The Battle of Quảng TrịEdit
January 30, 1968
The city of Quảng Trị had the misfortune of being positioned just south of the all important Demilitarized Zone. The "DMZ," as it was known, was a barrier between the north and south where no military action was to take place. However, this was seldom the case. With the weather working against them, the North attacked Quảng Trị in the attempt to control the DMZ. The 1st ARVN Division attempts to defend the city from the 812th North Vietnamese Army Regiment in the battle.
The Battle of HuếEdit
January 31 – March 3, 1968
The Battle of Huế during 1968, was one of the bloodiest and longest battles of the Vietnam War. The Army of the Republic of Vietnam and three understrength U.S. Marine Corps battalions was attacked and defeated by more than 10,000 entrenched NVA armed forces and Viet Cong guerrilla forces.
Huế is taken by the NorthEditThe city of Huế was one of the North's targets on the Tet Offensive.
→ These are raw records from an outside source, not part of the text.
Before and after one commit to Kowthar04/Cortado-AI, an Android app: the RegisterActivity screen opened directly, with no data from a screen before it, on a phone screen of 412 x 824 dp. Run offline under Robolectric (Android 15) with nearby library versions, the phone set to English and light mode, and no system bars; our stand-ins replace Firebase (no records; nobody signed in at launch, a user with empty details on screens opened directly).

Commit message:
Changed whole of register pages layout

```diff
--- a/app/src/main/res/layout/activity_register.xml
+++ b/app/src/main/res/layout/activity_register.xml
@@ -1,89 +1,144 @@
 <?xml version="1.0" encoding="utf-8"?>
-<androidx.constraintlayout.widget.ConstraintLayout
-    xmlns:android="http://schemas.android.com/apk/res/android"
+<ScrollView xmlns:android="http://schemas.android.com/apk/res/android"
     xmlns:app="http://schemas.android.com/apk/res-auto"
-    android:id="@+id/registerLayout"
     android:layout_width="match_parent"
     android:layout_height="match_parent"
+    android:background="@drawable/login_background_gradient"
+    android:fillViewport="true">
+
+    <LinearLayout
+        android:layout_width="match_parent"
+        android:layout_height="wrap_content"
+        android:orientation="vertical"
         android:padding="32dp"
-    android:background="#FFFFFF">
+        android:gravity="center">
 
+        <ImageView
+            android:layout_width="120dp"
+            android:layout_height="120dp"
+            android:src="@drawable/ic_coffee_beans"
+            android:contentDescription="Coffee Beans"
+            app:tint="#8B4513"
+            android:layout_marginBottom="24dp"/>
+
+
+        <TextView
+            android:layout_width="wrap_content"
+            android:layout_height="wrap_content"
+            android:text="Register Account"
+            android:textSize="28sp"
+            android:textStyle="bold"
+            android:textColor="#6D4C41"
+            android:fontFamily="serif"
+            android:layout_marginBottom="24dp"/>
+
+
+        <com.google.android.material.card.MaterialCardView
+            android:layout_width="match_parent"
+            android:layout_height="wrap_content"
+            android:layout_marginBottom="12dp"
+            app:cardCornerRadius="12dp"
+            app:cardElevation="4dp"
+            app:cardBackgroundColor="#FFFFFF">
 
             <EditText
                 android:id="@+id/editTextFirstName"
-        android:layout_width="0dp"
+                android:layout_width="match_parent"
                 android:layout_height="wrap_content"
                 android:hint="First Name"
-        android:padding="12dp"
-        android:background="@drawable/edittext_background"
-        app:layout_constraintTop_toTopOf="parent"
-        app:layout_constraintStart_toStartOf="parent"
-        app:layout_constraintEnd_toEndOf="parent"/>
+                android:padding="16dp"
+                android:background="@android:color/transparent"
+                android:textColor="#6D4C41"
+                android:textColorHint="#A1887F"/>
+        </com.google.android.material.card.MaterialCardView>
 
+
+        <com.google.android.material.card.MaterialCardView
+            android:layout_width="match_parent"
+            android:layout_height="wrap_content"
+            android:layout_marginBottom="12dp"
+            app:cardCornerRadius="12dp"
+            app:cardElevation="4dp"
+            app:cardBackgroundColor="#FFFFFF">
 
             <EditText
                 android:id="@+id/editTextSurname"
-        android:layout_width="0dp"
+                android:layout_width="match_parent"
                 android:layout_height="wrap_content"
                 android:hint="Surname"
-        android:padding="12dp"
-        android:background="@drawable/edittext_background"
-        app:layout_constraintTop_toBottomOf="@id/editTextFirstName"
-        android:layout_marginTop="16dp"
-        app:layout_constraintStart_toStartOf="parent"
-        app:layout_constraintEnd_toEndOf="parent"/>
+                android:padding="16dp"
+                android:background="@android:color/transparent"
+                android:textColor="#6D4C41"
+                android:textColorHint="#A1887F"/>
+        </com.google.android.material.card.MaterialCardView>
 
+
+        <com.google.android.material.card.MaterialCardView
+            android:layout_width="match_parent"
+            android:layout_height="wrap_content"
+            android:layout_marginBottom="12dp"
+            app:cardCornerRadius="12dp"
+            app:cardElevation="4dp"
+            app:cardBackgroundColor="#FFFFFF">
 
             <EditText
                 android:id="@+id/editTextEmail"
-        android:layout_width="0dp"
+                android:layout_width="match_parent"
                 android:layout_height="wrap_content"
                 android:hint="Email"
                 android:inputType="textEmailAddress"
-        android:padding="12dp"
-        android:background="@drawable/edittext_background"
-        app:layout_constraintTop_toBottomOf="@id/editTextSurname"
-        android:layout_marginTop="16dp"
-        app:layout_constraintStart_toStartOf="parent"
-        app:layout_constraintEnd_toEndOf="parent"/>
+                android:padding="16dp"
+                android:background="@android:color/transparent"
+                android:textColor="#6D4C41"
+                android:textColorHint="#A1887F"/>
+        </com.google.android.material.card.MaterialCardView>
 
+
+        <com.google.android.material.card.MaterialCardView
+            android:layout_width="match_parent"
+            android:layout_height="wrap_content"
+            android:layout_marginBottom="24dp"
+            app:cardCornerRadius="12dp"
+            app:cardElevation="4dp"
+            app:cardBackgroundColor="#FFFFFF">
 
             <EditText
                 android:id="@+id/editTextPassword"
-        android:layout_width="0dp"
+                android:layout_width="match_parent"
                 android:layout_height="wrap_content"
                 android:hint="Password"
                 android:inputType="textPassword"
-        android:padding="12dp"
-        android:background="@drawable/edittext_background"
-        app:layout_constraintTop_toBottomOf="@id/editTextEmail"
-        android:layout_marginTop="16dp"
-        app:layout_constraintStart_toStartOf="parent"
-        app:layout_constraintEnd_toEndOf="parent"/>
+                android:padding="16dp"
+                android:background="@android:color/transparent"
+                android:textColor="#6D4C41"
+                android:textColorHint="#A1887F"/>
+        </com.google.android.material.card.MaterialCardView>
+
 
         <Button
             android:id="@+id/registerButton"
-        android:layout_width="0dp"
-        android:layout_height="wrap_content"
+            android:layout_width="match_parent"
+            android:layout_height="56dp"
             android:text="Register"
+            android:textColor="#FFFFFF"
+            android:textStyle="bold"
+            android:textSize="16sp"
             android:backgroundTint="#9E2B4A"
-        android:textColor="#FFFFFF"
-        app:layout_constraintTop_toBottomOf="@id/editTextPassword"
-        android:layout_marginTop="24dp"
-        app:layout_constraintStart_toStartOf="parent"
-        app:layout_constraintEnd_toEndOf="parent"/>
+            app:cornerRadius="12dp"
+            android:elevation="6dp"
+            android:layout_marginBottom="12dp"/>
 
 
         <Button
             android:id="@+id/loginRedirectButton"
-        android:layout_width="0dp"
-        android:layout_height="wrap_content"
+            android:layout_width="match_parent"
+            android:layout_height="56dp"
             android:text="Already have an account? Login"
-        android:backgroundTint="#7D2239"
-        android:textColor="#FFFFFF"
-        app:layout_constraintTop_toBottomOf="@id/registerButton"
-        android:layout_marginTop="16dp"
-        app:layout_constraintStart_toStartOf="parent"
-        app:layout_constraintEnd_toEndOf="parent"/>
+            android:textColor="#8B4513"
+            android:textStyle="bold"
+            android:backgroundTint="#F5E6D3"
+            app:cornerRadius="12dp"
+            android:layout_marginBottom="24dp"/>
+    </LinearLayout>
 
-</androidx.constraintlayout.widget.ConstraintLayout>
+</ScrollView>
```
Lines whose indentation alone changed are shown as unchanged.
The 1st ARVN Division stationed in the city, due to the South Vietnamese viewing it as poor public relations to station U.S. forces in the ancient city, had very little U.S. support. The North believed that without the U.S. forces supporting them, the ARVN would be weak.
The South did everything they could to repel the attacks during the Tet Offensive. Despite the earlier loss of Hue, the ARVN were determined to reclaim Huế. ARVN reinforcements had arrived, one of the reinforcing units being the 3rd Regiment of the ARVN Rangers.
Battle of Khe SanhEdit
21 January 1968 – 8 April 1968 (US claim)
21 January 1968 – 9 July 1968 (North Vietnamese claim)
February 7, 1968
The North identified the need to eliminate the Khe Sanh Combat Base, and one of the first steps in doing this was the elimination of the special forces base at Lang Vei, where the 5th Special Forces Group was stationed.
February 29, 1968 For 77 days, the North pounded on the Khe Sahn Combat Base hoping to repeat their victory over the French at Điện Biên Phủ. The NVA tried everything to break the U.S. resolve. Eventually, the U.S. used creative artillery tactics to break the siege and repel the NVA. However, the U.S. would soon later abandon the completely destroyed base complex of Khe Sanh and the NVA would soon occupy the area.
May 1, 1970
Ho Chi Minh TrailEdit
May 1, 1970
Second Battle of Quảng TrịEdit
September 16, 1972
The Second Battle of Quảng Trị was a battle undertaken by the Republic of Vietnam Marine Corps to retake the city of Quảng Trị, after the South Vietnamese forces occupying the city were ordered to retreat by their commanding officer who saw little point in defending the remnants of the city, after years of military occupation and repeated battles and bombings, rendering the city a waste land.
Fall of SaigonEdit
April 30, 1975
After the Battle of Xuân Lộc, the Fall of Saigon was inevitable, the North amassed its armor and infantry, preparing for the final assault on the city of Saigon. But the NVA first had to eliminate the ARVN base and the 1st ARVN Division on the eastern outskirts of Saigon. The ongoing evacuation of American personnel left the ARVN without the air and heavy artillery support to which they have grown so accustomed to.
The North would soon take Saigon and with it, the defeat of the South and the reunification of Vietnam was completed, signaling the defeat of the capitalist forces in Vietnam.